My Life on the Road
My Life on the Road was a roller coaster for me. I spent most of the time furiously highlighting and jotting down passages, part of the time not caring about the stories she told, and the other part feeling guilty for not caring because clearly Gloria Steinem is a woman from which I can learn so much.
Before I delve into my likely wordy review of her latest memoir, a few notes on Gloria Steinem and why we chose this book. Steinem is easily one of most recognizable faces in the modern feminist movement, and the founder of Ms. Magazine. Like us at Lady Hustle, she hoped to inspire women to be themselves, but maintain a constant desire to fight for equal rights for all. She spent almost all of her youth and adult life traveling, thanks to her father's nomadic lifestyle. This gave her the opportunity to spend time with nearly every sort of person in the U.S., and develop ideas of freedom that seemed unattainable to some.
And yes, we've heard her comment about why women might decide to support Bernie Sanders over Hillary Clinton. We did not like it. But everyone makes mistakes.
When I first began reading MLOTR, I couldn't turn the pages fast enough, and dreaded putting it down. A life traveling from one town to the next? How romantic! The dream. The snippets of knowledge that are so eloquently written in this book made my bleeding, feminist heart beat wildly. This was the book for me.
As the memoir progressed, however, hearing Steinem discuss her relationship with her parents was unsettling. I often had to remind myself of her age, and the time period in which she was raised. There is nothing exciting to me about an 8-year-old child not attending school; it's just sad. Her recount was certainly fascinating, but made me wonder how much of it was fact, and how much was embellished for the sake of story telling.
It wasn't long before Steinem roped me back in with facts about the pay gap and reproductive rights. Her writing had me excitedly reading paragraphs out loud to any of my poor friends who happened to be sitting near me at the time. I was inspired and engaged, not to mention fed up with injustice. I felt the passion she emanated, and absorbed it into my own feminist desires.
Unfortunately the flame Steinem's writing ignited in me was not always strong, and had a tendency to flicker and burn out. As much as I hate to admit it, some of her stories that I should have found fascinating I instead found myself rushing to get through. I hated that this was true, but reading her stories about giving a homily and the Pope forbidding such an occurrence, or working for Hillary Clinton's campaign felt like name checking, more than anything. While Steinem has had an extremely successful and interesting life, I fear that sometimes her humility was lacking in writing this memoir. Perhaps I would have enjoyed these stories more if it were about Steinem, but written by someone else.

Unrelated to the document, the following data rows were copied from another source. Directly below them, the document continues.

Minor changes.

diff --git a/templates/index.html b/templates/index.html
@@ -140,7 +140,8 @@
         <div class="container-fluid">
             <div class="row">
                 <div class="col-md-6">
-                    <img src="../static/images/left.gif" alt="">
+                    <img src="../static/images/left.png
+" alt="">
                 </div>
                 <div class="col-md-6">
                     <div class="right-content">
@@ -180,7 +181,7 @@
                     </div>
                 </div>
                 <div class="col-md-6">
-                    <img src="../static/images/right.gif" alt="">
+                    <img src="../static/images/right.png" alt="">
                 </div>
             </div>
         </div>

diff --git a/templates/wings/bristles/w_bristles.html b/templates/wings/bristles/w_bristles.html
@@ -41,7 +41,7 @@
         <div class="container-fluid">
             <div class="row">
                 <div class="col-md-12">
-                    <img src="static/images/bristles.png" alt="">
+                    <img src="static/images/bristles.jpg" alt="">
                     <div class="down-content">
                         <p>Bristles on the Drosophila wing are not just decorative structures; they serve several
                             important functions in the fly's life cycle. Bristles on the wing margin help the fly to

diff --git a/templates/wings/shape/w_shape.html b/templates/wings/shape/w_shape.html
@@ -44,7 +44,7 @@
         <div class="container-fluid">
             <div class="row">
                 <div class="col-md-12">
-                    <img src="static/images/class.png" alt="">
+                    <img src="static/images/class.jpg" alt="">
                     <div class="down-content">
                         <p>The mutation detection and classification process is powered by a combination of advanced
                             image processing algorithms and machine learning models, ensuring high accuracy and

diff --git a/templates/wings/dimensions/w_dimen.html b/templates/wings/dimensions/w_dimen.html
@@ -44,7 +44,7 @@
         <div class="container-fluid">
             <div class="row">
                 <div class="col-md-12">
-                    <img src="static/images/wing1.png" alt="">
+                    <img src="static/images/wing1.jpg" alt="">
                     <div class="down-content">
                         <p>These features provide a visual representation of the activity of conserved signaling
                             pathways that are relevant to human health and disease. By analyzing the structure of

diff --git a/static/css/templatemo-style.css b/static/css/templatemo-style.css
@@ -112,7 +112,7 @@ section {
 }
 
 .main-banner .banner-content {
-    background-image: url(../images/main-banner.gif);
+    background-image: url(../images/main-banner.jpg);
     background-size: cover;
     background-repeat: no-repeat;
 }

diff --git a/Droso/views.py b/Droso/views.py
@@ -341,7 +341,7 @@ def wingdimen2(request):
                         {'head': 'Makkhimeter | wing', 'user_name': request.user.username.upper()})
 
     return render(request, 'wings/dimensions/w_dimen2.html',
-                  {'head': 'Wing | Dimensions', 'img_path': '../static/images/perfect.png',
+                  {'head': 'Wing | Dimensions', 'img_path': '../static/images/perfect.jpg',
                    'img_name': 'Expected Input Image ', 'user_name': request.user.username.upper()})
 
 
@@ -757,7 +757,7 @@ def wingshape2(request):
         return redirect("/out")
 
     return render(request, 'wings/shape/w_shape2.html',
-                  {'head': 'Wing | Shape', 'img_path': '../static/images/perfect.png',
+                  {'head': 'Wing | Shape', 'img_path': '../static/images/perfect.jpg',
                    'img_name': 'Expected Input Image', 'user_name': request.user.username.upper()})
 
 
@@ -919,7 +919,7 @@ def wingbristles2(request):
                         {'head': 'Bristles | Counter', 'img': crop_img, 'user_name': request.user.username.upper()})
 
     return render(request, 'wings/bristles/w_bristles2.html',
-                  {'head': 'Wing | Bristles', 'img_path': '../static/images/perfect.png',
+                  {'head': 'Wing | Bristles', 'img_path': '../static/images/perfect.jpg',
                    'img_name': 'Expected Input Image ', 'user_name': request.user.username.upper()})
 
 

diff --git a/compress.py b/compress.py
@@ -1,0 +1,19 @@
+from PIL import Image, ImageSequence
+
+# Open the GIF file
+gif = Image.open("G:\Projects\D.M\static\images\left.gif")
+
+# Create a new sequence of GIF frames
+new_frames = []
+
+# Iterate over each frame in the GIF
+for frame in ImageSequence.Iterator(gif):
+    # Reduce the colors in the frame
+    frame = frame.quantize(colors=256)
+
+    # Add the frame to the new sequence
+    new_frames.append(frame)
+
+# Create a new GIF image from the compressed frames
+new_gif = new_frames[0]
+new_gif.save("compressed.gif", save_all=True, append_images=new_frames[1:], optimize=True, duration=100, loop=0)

Of course my aversion to her taking credit for her own actions and their subsequent effects made me question my judgment. Why shouldn't she be proud to claim the clearly profound impact she had on the modern feminist movement? This woman is one of the most well-known leaders of our fight for equality, but I can't stand to read her sharing stories of those times. I had to ask myself, if this were a man talking about his accomplishments, would I feel the same way? I'm honestly not sure, but I'll certainly be reading a male's autobiography to find out.
In the end, I found myself losing interest in My Life on the Road. Perhaps it was the length, perhaps it was my busy schedule, perhaps it was simply my desire to read something new. When I finally did close the electronic back cover (ebooks!), I was glad. Not because it was over, but because I had read it. And ever since, I've found myself craving more information about female leaders, and the feminist movement I hold so closely to my heart. So I suppose Steinem was successful: she motivated me to learn about more women. Their risks, their failures, their successes. Because the more I know about our history, the smoother my journey will become.
Writing this book at the age of 81 could not have been easy. Every piece of her journey was told with such detail. I can only imagine Steinem spending hours dissecting her old notebooks and journals from decades past. Every chapter brought new unbelievable recollection to her time spent on the road. I hope I have even half of her intellect when I'm her age. There's a few things we could all learn by reading My Life on the Road, but the most important was the book's overarching theme: our differences make human kind beautiful, but should not lessen our rights.